(Beginning of DATASET RECORDS)
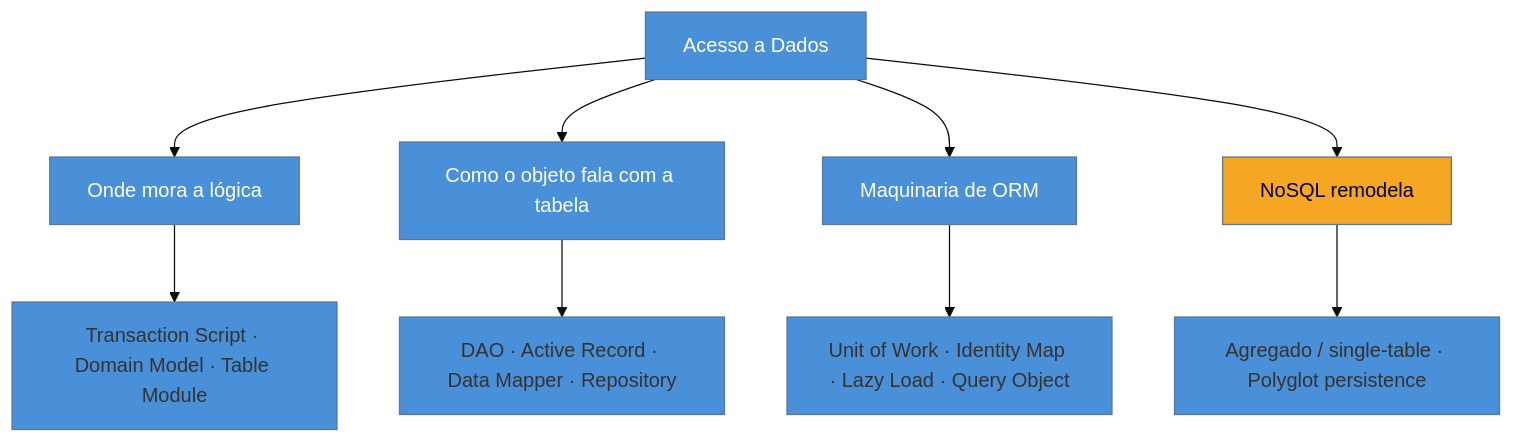
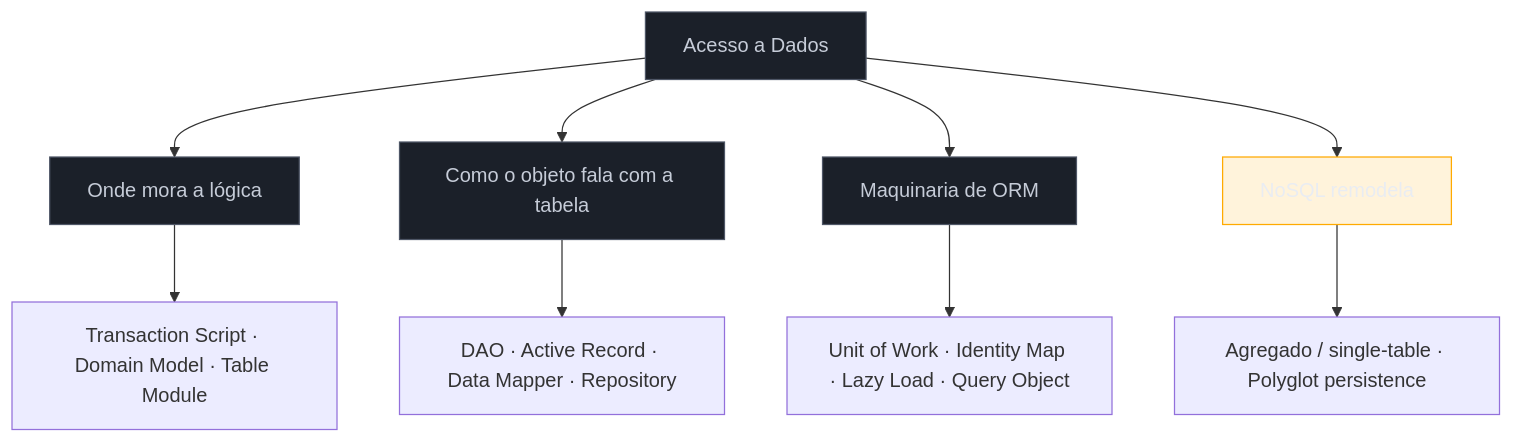
The diagram in 03-Dominios/Engenharia/Design de Software/Padrões de Projeto/Acesso a Dados/01 - Panorama do acesso a dados.md (josenaldo/codex-technomanticus), drawn with Mermaid before and after one commit. The commit also changed 1181 other files, not shown here.

First line of the commit message:
fix(diagramas): paleta do sistema no lugar de cor cravada no markdown

````diff
--- a/03-Dominios/Engenharia/Design de Software/Padrões de Projeto/Acesso a Dados/01 - Panorama do acesso a dados.md
+++ b/03-Dominios/Engenharia/Design de Software/Padrões de Projeto/Acesso a Dados/01 - Panorama do acesso a dados.md
@@ -37,19 +37,20 @@
 ```mermaid
-%%{init: {"theme": "base", "themeVariables": {"primaryColor": "#4A90D9"}}}%%
 graph TD
+    classDef neutro fill:#1B2029,stroke:#4E5666,color:#C6CCD8
+    classDef destaque fill:#FFAA0024,stroke:#FFAA00,color:#E9ECF2
     A["Acesso a Dados"] --> L["Onde mora a lógica"]
     A --> F["Como o objeto fala com a tabela"]
     A --> M["Maquinaria de ORM"]
     A --> N["NoSQL remodela"]
 
     L --> L1["Transaction Script · Domain Model · Table Module"]
     F --> F1["DAO · Active Record · Data Mapper · Repository"]
     M --> M1["Unit of Work · Identity Map · Lazy Load · Query Object"]
     N --> N1["Agregado / single-table · Polyglot persistence"]
 
-    style A fill:#4A90D9,color:#fff
-    style L fill:#4A90D9,color:#fff
-    style F fill:#4A90D9,color:#fff
-    style M fill:#4A90D9,color:#fff
-    style N fill:#F5A623,color:#000
+    class A neutro
+    class L neutro
+    class F neutro
+    class M neutro
+    class N destaque
 ```
````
(End of DATASET RECORDS)
Set down every line above exactly, pictures excluded.

The diagram in 03-Dominios/Engenharia/Design de Software/Padrões de Projeto/Acesso a Dados/01 - Panorama do acesso a dados.md (josenaldo/codex-technomanticus), drawn with Mermaid before and after one commit. The commit also changed 1181 other files, not shown here.

First line of the commit message:
fix(diagramas): paleta do sistema no lugar de cor cravada no markdown

````diff
--- a/03-Dominios/Engenharia/Design de Software/Padrões de Projeto/Acesso a Dados/01 - Panorama do acesso a dados.md
+++ b/03-Dominios/Engenharia/Design de Software/Padrões de Projeto/Acesso a Dados/01 - Panorama do acesso a dados.md
@@ -37,19 +37,20 @@
 ```mermaid
-%%{init: {"theme": "base", "themeVariables": {"primaryColor": "#4A90D9"}}}%%
 graph TD
+    classDef neutro fill:#1B2029,stroke:#4E5666,color:#C6CCD8
+    classDef destaque fill:#FFAA0024,stroke:#FFAA00,color:#E9ECF2
     A["Acesso a Dados"] --> L["Onde mora a lógica"]
     A --> F["Como o objeto fala com a tabela"]
     A --> M["Maquinaria de ORM"]
     A --> N["NoSQL remodela"]
 
     L --> L1["Transaction Script · Domain Model · Table Module"]
     F --> F1["DAO · Active Record · Data Mapper · Repository"]
     M --> M1["Unit of Work · Identity Map · Lazy Load · Query Object"]
     N --> N1["Agregado / single-table · Polyglot persistence"]
 
-    style A fill:#4A90D9,color:#fff
-    style L fill:#4A90D9,color:#fff
-    style F fill:#4A90D9,color:#fff
-    style M fill:#4A90D9,color:#fff
-    style N fill:#F5A623,color:#000
+    class A neutro
+    class L neutro
+    class F neutro
+    class M neutro
+    class N destaque
 ```
````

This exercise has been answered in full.